■ **Excerpted data**
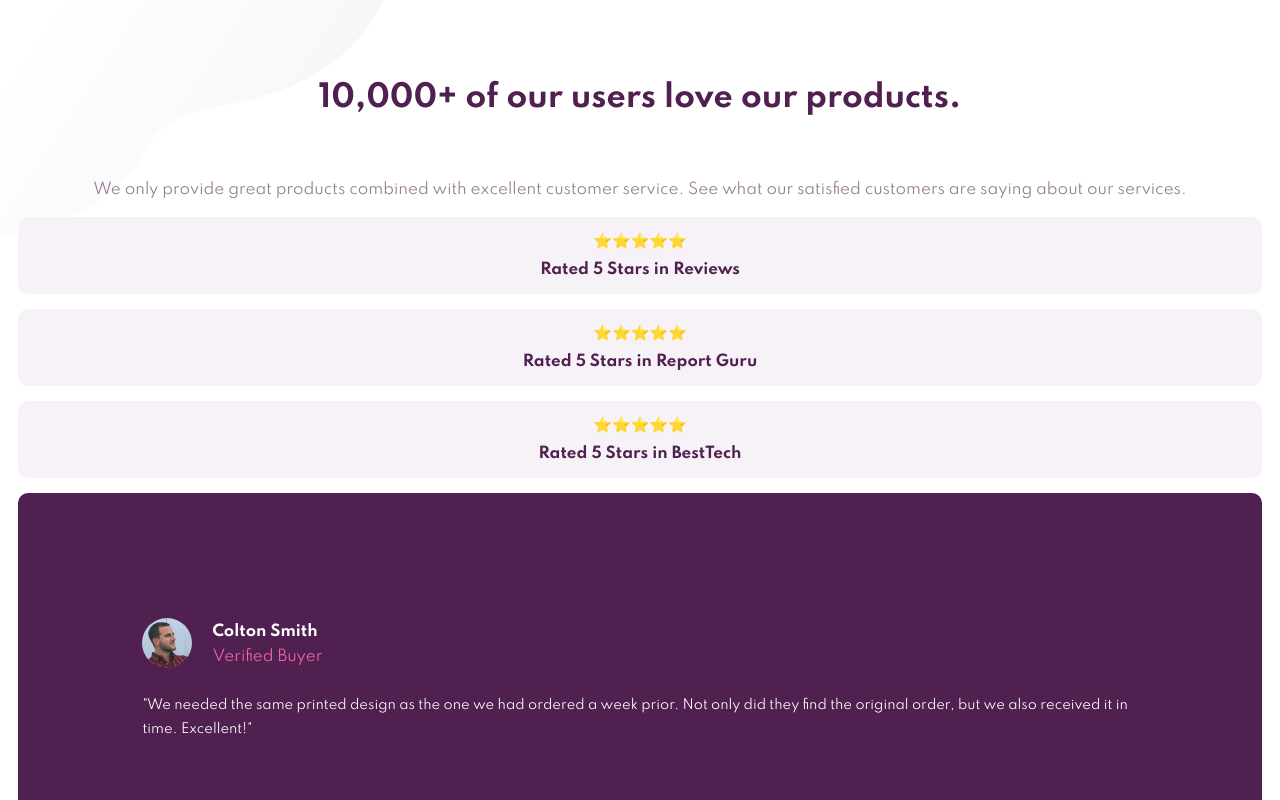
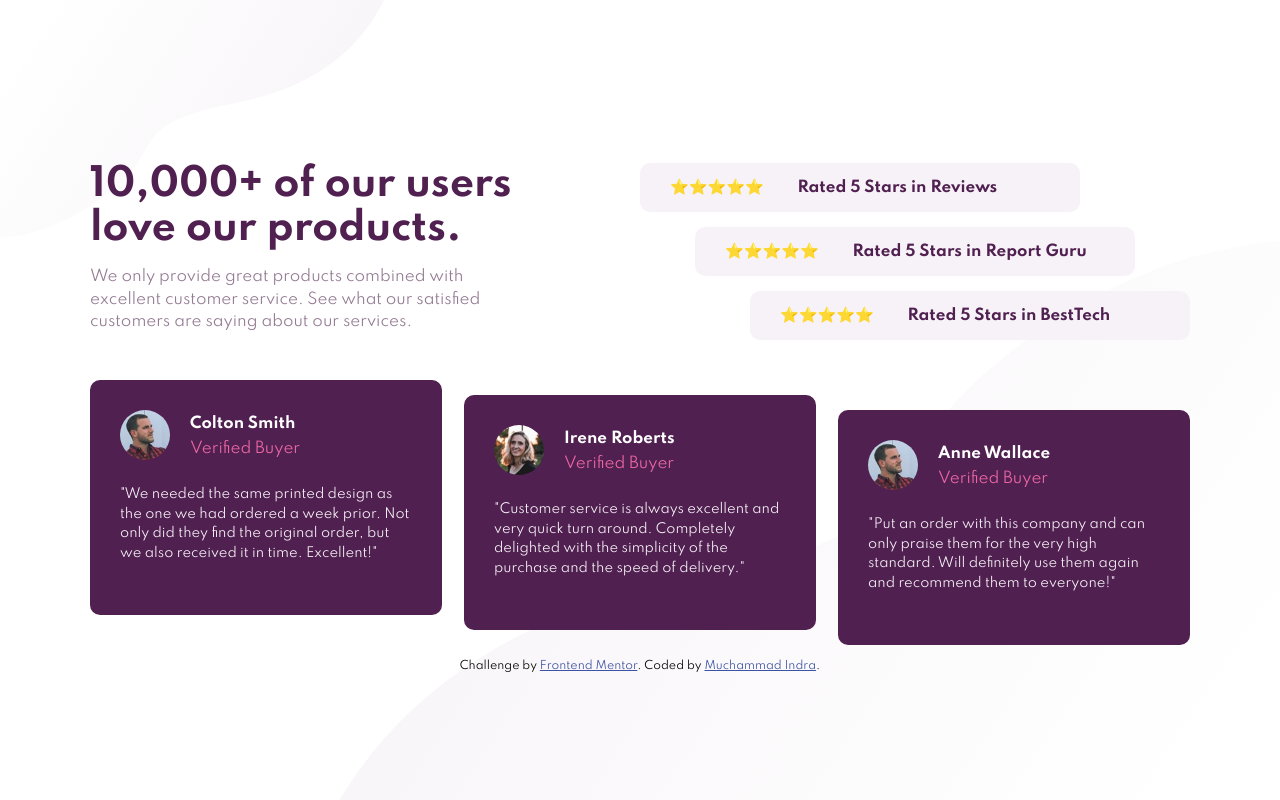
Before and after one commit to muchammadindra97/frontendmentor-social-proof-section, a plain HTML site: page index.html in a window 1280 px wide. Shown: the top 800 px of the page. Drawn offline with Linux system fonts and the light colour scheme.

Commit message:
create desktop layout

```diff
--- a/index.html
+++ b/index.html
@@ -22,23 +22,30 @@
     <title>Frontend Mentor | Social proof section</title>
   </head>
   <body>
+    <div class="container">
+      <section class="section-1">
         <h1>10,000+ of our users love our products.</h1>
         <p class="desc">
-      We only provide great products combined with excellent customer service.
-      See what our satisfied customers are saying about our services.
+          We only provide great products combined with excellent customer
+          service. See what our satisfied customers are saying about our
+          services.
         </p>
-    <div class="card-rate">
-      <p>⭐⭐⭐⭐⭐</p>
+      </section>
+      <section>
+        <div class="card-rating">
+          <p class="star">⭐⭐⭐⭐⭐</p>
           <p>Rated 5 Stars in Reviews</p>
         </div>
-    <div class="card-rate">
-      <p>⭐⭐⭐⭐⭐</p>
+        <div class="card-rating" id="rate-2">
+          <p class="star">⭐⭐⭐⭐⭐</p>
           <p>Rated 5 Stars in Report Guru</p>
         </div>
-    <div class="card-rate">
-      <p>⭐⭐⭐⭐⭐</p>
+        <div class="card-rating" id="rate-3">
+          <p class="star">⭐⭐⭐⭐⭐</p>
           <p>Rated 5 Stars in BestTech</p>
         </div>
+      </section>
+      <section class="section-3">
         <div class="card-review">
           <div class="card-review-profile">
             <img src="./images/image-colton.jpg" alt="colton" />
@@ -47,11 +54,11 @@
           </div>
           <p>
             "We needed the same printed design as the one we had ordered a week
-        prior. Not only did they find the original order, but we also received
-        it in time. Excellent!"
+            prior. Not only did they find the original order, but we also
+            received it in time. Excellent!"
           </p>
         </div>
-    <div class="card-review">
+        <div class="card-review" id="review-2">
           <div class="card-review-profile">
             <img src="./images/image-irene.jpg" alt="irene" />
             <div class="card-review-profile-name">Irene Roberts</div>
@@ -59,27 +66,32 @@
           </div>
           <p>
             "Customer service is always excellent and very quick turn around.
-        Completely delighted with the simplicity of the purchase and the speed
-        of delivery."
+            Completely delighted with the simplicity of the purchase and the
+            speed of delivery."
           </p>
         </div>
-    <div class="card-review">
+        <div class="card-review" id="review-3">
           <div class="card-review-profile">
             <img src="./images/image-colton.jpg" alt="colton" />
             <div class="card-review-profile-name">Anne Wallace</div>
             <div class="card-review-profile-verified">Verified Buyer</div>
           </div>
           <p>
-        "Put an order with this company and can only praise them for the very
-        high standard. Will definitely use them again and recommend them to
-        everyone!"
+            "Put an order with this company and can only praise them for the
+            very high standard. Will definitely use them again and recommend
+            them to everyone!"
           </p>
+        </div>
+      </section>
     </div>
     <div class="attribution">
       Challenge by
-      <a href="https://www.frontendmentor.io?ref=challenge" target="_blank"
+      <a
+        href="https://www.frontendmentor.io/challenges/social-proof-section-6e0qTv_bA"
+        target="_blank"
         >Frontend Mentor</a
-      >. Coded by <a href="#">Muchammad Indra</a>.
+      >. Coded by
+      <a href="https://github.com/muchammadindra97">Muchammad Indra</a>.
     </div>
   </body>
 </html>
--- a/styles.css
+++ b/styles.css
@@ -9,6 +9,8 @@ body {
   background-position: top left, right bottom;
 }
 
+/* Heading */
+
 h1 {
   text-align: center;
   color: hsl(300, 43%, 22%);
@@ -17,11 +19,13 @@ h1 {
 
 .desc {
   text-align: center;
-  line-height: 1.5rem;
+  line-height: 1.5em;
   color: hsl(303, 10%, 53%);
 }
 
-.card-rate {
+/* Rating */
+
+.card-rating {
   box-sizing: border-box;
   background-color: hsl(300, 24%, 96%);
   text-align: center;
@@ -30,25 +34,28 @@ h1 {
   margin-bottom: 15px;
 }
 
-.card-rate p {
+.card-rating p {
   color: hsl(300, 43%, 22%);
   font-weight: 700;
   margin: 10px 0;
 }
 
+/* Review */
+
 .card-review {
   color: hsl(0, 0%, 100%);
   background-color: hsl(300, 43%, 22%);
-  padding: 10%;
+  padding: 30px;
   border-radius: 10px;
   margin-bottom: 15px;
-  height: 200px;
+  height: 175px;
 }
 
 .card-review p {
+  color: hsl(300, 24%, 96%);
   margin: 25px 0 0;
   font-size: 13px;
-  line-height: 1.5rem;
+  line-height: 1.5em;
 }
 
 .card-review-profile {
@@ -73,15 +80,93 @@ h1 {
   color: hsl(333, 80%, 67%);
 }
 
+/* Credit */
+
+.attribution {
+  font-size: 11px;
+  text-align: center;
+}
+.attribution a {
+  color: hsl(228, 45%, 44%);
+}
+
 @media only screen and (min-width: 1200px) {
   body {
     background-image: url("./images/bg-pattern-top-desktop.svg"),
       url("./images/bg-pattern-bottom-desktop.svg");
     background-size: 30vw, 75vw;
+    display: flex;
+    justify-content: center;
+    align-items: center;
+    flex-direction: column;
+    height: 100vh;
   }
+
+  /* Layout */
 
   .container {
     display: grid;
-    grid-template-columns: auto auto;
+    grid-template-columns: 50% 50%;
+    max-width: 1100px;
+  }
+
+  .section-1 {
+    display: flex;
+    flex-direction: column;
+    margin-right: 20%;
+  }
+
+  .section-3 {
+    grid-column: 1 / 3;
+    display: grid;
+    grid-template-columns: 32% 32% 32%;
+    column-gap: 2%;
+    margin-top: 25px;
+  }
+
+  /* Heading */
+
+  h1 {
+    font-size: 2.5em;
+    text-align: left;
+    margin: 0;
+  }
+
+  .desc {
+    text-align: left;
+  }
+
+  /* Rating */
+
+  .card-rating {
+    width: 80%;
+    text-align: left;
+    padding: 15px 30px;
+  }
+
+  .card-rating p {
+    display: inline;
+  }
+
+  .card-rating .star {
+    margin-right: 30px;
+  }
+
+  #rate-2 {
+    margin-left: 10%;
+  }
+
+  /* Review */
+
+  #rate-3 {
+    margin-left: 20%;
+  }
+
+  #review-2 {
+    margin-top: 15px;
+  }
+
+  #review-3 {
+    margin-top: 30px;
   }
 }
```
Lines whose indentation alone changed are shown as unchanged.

* * *

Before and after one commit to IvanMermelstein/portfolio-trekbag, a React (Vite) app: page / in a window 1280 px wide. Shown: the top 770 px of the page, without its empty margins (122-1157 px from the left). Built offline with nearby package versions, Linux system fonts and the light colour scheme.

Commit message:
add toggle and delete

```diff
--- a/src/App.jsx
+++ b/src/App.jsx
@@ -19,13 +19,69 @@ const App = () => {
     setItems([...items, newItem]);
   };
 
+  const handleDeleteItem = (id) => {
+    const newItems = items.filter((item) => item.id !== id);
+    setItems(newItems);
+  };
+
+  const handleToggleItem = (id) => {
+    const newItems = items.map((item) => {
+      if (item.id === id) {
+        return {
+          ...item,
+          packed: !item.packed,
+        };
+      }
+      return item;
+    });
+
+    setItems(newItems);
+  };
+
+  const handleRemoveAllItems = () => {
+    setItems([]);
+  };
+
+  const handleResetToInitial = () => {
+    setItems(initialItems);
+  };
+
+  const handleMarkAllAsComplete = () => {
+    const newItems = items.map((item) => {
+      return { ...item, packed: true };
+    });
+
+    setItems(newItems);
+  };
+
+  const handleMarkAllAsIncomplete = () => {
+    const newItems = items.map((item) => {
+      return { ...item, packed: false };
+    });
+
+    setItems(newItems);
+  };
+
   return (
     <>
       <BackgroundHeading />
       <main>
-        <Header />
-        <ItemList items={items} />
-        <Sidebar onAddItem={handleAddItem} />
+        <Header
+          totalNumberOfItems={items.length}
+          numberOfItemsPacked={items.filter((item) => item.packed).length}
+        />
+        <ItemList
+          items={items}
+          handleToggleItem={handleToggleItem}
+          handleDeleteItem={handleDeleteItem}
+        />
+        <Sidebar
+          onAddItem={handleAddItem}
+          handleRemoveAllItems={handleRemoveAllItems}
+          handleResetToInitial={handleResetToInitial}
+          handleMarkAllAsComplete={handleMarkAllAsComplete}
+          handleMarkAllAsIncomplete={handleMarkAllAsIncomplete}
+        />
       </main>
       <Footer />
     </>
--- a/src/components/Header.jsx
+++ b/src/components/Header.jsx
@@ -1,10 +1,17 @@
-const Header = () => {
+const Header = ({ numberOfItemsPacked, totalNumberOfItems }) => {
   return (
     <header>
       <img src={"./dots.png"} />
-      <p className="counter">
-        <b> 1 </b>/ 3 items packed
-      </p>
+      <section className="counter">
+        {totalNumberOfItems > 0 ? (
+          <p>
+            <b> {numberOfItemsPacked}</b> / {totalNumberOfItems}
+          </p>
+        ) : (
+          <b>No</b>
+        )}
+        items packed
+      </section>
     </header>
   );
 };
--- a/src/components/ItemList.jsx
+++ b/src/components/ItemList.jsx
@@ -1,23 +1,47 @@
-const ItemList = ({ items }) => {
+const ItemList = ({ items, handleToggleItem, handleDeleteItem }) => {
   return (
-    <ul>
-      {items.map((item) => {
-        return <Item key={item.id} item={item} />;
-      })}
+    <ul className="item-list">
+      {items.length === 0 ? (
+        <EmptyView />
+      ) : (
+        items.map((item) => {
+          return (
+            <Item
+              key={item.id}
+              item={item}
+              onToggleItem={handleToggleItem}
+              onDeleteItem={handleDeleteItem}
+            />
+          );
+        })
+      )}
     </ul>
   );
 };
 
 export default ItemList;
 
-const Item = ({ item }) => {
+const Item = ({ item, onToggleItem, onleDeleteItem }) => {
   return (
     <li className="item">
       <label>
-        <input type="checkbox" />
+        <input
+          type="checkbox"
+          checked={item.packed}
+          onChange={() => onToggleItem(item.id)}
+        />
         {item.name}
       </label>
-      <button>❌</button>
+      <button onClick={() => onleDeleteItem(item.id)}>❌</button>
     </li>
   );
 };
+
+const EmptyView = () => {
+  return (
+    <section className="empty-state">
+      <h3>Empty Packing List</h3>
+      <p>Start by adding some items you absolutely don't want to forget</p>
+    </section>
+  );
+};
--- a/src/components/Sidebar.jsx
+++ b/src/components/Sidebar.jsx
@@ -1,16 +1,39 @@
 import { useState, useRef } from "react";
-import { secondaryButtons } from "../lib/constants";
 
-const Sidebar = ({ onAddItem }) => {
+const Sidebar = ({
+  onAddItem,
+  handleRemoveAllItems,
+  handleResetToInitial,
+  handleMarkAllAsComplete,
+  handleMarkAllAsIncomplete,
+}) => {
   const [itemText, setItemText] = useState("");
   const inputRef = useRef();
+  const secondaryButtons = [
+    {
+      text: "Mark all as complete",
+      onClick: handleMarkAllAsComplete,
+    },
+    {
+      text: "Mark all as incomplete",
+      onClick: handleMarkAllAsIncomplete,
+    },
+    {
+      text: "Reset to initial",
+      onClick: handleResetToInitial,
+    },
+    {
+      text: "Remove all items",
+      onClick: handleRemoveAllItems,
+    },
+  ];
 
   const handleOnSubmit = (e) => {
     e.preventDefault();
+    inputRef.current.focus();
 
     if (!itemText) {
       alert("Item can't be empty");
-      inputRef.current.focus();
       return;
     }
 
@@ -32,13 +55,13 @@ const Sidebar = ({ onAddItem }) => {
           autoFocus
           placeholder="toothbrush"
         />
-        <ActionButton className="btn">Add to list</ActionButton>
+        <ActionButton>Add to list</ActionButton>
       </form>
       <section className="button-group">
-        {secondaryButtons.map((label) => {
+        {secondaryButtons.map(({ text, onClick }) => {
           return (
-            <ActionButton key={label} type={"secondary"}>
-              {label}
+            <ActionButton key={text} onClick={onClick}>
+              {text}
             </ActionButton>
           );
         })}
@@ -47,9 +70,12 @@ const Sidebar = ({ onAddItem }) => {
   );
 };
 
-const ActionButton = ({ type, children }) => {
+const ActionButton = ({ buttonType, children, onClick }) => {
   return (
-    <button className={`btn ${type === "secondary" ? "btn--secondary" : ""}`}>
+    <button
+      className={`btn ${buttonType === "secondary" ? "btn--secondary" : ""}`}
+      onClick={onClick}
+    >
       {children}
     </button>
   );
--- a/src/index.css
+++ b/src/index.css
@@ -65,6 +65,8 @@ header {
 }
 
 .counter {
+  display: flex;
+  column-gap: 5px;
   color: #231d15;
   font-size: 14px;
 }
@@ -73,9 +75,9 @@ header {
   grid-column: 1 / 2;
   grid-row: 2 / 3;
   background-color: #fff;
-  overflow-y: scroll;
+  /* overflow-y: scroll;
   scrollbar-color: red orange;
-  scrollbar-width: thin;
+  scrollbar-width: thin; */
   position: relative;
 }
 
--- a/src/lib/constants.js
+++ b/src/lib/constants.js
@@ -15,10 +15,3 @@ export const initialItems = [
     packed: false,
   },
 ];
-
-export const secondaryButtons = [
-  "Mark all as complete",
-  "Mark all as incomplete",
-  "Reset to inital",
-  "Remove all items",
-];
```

■ **The task**
Return, from the material above, every line with the word "handleDeleteItem".

■ **Final answer**
+  const handleDeleteItem = (id) => {
+          handleDeleteItem={handleDeleteItem}
+const ItemList = ({ items, handleToggleItem, handleDeleteItem }) => {
+              onDeleteItem={handleDeleteItem}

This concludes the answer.